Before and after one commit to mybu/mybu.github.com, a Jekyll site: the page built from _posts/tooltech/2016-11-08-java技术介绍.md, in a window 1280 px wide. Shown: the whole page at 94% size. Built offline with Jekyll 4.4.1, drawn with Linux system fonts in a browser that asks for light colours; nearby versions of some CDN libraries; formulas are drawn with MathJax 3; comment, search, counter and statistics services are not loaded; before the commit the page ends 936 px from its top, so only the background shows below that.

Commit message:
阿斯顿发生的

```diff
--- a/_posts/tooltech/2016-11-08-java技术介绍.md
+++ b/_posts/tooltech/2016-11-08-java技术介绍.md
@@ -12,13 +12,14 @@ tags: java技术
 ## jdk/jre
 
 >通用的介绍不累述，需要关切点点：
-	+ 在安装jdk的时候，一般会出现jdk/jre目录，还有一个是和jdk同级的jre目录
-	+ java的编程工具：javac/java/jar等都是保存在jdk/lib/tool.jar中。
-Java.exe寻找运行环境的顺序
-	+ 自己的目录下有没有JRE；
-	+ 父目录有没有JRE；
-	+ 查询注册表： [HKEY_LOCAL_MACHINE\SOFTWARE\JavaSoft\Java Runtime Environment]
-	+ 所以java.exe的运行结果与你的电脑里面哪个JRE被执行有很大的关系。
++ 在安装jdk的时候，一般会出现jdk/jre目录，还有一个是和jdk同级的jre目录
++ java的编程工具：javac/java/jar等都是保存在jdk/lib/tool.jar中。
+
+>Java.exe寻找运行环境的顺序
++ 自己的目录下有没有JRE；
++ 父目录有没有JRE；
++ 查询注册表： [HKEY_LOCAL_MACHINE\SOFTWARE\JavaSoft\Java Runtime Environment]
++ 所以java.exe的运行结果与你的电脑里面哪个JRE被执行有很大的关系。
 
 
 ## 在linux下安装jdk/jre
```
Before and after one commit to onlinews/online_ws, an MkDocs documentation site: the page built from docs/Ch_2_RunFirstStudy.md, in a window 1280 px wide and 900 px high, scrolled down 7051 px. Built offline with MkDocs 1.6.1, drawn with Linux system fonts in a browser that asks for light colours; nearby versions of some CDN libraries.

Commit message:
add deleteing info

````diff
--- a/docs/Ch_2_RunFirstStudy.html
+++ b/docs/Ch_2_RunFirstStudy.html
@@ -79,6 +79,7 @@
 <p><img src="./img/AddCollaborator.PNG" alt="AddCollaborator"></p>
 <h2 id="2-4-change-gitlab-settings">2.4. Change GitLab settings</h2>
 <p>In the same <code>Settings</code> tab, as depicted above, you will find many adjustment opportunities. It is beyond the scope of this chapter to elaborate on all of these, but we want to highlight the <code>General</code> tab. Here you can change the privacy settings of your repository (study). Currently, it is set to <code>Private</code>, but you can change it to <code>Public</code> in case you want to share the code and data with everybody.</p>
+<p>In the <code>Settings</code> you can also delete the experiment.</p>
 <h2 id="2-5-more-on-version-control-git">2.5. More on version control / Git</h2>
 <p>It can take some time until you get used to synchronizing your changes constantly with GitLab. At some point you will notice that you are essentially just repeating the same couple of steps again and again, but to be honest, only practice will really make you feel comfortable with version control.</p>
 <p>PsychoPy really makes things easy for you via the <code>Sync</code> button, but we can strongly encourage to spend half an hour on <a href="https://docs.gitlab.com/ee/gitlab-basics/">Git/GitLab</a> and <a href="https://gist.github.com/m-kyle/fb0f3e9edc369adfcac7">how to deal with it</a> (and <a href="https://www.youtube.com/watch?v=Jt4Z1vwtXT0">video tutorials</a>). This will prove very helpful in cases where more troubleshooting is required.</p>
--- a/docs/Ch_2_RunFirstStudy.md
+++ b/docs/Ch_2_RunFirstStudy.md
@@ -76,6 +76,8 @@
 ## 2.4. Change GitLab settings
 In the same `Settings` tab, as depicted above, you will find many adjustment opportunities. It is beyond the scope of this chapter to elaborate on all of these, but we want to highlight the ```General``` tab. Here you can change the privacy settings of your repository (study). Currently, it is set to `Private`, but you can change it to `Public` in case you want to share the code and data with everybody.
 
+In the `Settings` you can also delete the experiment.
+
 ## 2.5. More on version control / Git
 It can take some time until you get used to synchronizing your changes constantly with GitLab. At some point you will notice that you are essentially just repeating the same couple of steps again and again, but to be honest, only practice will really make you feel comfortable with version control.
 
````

━━━━

#### [Requirement]
All lines above that contain "所以java" are required in the answer.

#### [The answer]
-	+ 所以java.exe的运行结果与你的电脑里面哪个JRE被执行有很大的关系。
++ 所以java.exe的运行结果与你的电脑里面哪个JRE被执行有很大的关系。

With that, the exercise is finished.